Wednesday, August 1, 2012

Gore Vidal and an Unrelated Sex Story

Most of the quotes you’re going to read from Gore Vidal are snarky comments about politics. Thriller Guy had to search to find one that was about writing.

"How marvelous books are, crossing worlds and centuries, defeating ignorance and, finally, cruel time itself."

Thriller Guy now adds Vidal to the list of recently dead writers. Unfortunately, TG has little good to say about the man. He was an OK fiction writer, though TG didn’t read all that much of his work, mostly the American history fiction, 1876, Burr and Lincoln. As all the world knows, TG’s alter ego Allen Appel has his own Lincoln books, first, the time travel adventure, Book Five of the esteemed Pastmaster series, In Time of War, soon to be available in eBook format, (place your advance orders now) and the already-in-place eBook, Abraham Lincoln: Detective. The point here being that Appel and TG know a hell of a lot about Lincoln and Vidal’s book had some outright mistakes and included a lot of material that is now considered not historically accurate. And TG must add, the style and writing of the book was “popular” to the point of sounding both unoriginal and pedestrian. So, rather than go on about the matter, TG will just say that perhaps the man’s essays were his strongest point. TG will also refrain from pointing out (you know how TG hates to speak ill of the dead) that over the years Vidal had turned into something of a conspiracy crank and his pronouncements on American politics became more and more ridiculous.

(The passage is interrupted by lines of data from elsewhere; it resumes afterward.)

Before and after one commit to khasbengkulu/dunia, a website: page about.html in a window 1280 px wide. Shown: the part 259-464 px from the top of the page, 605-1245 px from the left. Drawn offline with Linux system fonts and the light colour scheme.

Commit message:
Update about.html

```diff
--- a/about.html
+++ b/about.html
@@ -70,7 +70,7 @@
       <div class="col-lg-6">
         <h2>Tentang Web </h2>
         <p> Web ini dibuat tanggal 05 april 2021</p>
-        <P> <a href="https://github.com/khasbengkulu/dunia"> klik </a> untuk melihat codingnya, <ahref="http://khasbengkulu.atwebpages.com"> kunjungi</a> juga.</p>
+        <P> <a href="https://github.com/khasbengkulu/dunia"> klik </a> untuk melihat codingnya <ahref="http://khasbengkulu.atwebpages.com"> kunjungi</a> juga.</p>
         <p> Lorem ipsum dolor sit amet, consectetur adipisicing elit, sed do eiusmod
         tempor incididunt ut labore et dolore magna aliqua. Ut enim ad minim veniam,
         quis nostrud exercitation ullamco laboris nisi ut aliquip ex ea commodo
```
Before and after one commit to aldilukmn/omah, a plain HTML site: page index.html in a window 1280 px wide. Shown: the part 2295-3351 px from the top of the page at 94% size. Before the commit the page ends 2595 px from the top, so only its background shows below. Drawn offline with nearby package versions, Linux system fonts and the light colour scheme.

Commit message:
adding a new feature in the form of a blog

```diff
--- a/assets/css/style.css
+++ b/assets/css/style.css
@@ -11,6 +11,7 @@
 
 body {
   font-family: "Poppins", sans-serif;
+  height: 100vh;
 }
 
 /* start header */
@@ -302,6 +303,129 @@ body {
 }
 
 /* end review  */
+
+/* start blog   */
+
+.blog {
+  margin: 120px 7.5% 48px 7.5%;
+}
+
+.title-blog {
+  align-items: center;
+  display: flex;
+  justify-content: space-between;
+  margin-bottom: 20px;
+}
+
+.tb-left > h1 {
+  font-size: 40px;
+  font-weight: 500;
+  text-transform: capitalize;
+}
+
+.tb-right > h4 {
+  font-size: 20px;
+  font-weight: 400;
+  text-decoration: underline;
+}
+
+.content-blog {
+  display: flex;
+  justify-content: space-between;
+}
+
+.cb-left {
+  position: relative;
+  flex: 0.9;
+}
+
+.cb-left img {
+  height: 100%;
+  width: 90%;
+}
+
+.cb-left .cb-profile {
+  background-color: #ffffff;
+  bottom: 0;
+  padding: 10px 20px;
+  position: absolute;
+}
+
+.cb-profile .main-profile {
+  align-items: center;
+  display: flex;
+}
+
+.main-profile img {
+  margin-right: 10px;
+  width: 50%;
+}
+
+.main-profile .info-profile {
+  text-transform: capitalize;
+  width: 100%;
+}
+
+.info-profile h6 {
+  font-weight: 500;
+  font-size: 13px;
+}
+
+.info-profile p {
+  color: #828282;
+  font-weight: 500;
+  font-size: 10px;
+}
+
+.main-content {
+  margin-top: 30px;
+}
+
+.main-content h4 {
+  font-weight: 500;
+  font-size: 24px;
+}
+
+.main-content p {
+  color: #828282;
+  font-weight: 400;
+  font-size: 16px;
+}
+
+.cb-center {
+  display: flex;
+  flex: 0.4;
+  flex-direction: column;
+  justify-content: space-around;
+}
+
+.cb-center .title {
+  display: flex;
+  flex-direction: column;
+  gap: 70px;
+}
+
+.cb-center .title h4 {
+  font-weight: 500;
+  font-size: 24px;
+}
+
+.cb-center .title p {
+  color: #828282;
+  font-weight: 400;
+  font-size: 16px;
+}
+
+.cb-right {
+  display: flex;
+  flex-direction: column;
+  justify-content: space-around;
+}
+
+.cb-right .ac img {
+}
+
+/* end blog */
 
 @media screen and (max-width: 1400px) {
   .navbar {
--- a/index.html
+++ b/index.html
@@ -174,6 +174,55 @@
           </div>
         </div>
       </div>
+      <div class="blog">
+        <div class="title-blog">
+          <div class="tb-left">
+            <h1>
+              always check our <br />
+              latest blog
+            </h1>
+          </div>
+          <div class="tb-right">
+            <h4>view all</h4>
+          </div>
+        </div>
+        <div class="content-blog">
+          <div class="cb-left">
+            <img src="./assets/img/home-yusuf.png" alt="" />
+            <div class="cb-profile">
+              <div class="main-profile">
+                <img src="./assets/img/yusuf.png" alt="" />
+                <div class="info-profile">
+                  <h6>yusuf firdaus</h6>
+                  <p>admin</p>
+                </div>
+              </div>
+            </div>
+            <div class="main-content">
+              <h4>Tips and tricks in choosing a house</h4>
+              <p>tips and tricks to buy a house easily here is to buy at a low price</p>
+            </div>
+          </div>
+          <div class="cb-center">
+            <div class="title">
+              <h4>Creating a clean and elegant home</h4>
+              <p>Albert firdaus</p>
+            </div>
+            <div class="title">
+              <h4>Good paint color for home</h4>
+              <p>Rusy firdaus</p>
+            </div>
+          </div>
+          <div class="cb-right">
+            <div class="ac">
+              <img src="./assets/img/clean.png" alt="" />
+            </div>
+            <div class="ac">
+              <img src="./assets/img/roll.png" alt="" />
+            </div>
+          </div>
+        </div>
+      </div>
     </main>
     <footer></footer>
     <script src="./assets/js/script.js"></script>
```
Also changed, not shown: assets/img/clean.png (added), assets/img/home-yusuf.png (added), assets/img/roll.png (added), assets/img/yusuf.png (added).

TG will just sum up this way: Gore Vidal was no Harry Crews.

But you are saying, “How about the sex story, TG? You promised us a sex story about a famous publishing professional.” OK, Here you go. I originally told this story in a blog entry several months ago, but I decided, probably wisely, that the time was not right to tell it so I never put it up. Is it true? I have no reason to think it’s not.

Several months ago TG noted the passing of the famous Grove Press publisher, Barney Rosset. If you don't know who Rosset is, check him out here. He was a giant in the industry for many reasons, a giant and hero in our popular and literary culture. An editor of mine once worked with Rosset at Grove Press. Every year the staff had a tough time coming up with a birthday present for Barney, he had been everywhere, done everything, and had everything he seemed to want. So one year, here’s what they came up with.

After work on his birthday the staff, or some of the staff, told Barney they were going to take him to his birthday present. This was in New York City. They left the building where they worked and went to a street in the West Village, stopped in front of a brownstone and handed the birthday boy a key. They told him to go into the house and upstairs to the master bedroom. He had the place for 24 hours and he could do anything, anything at all to what he found in the bedroom. They left him there, standing outside on the sidewalk.

Inside, in the bedroom, was an incredibly beautiful African American woman, naked, chained to a huge wheel that was affixed to the wall.

Happy Birthday, Barney.



  1. Nice to see someone else speaking ill of the dead.

  2. I prefer to simply think of Vidal as the author of "Caligula," and let that be the greatest stain on his career.